In a talk on defensive programming, Ark Khasin, a senior software engineer at General Electric, will share real-world techniques deployed in some GE industrial devices that have helped engineers avoid hardware and software glitches and bugs in the field. "Firmware architects and developers at all levels will benefit from taking a second look at a critical component -- or even recognize that it was missing in the design in the first place," says Khasin.
Using code snippets and toy-size examples, Khasin will cover some of the most dreaded bugaboos for embedded developers, from managing last-ditch processing of unhandled exceptions before and after reset, to detecting stack overflow, to ensuring the integrity of critical data and outputs in case of a trap.

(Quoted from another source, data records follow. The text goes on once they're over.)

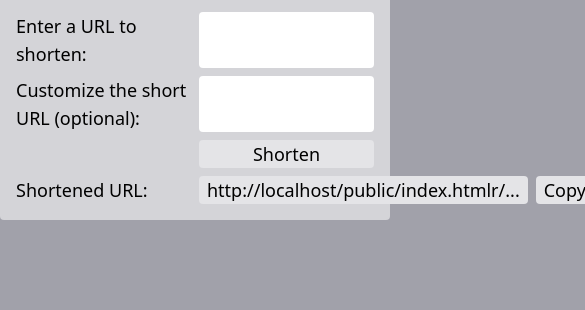
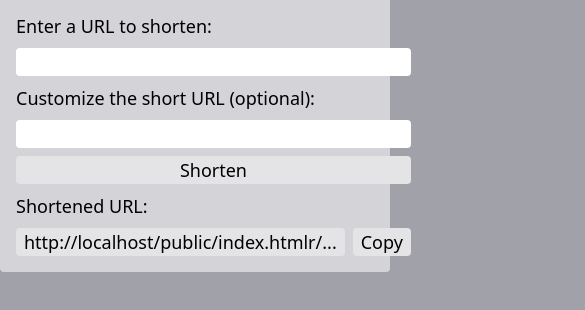
Before and after one commit to caidanw/mURL, a website: page public/index.html in a window 390 px wide. Shown: the part 72-382 px from the top of the page, 585 px wide, since content can reach past the window. Drawn offline with Linux system fonts and the light colour scheme.

Commit message:
Add ability to use single column grid for small screens

```diff
--- a/public/index.html
+++ b/public/index.html
@@ -11,7 +11,7 @@
         <h1 class="text-3xl font-semibold">Minimal URL</h1>
       </div>
 
-      <div class="grid grid-cols-2 gap-2">
+      <div class="grid md:grid-cols-2 gap-2">
         <p class="text-lg">Enter a URL to shorten:</p>
         <input type="text" id="urlInput" class="text-lg rounded px-2" />
 
@@ -19,7 +19,7 @@
         <input type="text" id="customInput" class="text-lg rounded px-2" />
 
         <button
-          class="text-lg col-start-2 px-2 bg-zinc-200 rounded outline-2 outline-sky-700 hover:outline"
+          class="text-lg md:col-start-2 px-2 bg-zinc-200 rounded outline-2 outline-sky-700 hover:outline"
           onclick="shorten()"
         >
           Shorten
```
Also changed, not shown: public/output.css.
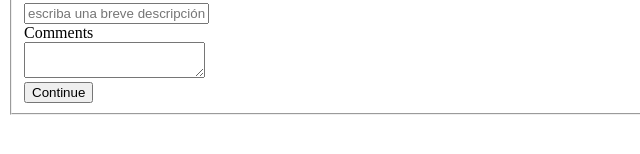
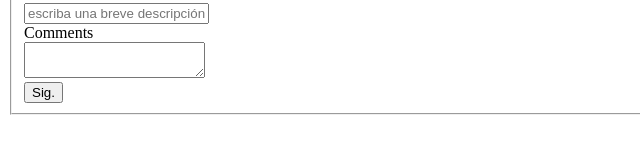
Before and after one commit to jmorenogr/Semana1, a plain HTML site: page Actividades/atributos/index.html in a window 1280 px wide. Shown: the part 182-336 px from the top of the page, 0-640 px from the left. Drawn offline with Linux system fonts and the light colour scheme.

Commit message:
Cambio de value en input

```diff
--- a/Actividades/atributos/index.html
+++ b/Actividades/atributos/index.html
@@ -33,7 +33,7 @@
         <input type="text" id="about me" name="about me" max-lenghth="50" placeholder="escriba una breve descripción max. 50 caracteres"><br>
         <label>Comments</label><br>
         <textarea></textarea><br>
-            <input type="submit" value="Continue">
+            <input type="submit" value="Sig.">
     </fieldset>
     </form>
 </body>
```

Bigbelly Solar's vice president of engineering, Michael Feldman, will chronicle the company's sometimes rocky road to success as an early pioneer in the constantly evolving IoT space, noting there has been no shortage of pitfalls engineering has run into over the years. Feldman will describe the evolution of the embedded system, from the early constraints to what he would do differently if he were to start from scratch today.
Given the rapid evolution of processors and architecture, is it possible to make the hardware in an embedded system independent of the choice of processor? Boston-area engineer Peter Anderson tackles this topic in a session on an open-source electromagnetic tracker he is developing -- a hobby project that he intends for others to replicate. He will describe the unusual requirements this application places on the processor and share insight into the design decisions and tradeoffs he made to allow hardware compatibility with multiple processors.
To read the rest of this article, visit EBN sister site EE Times.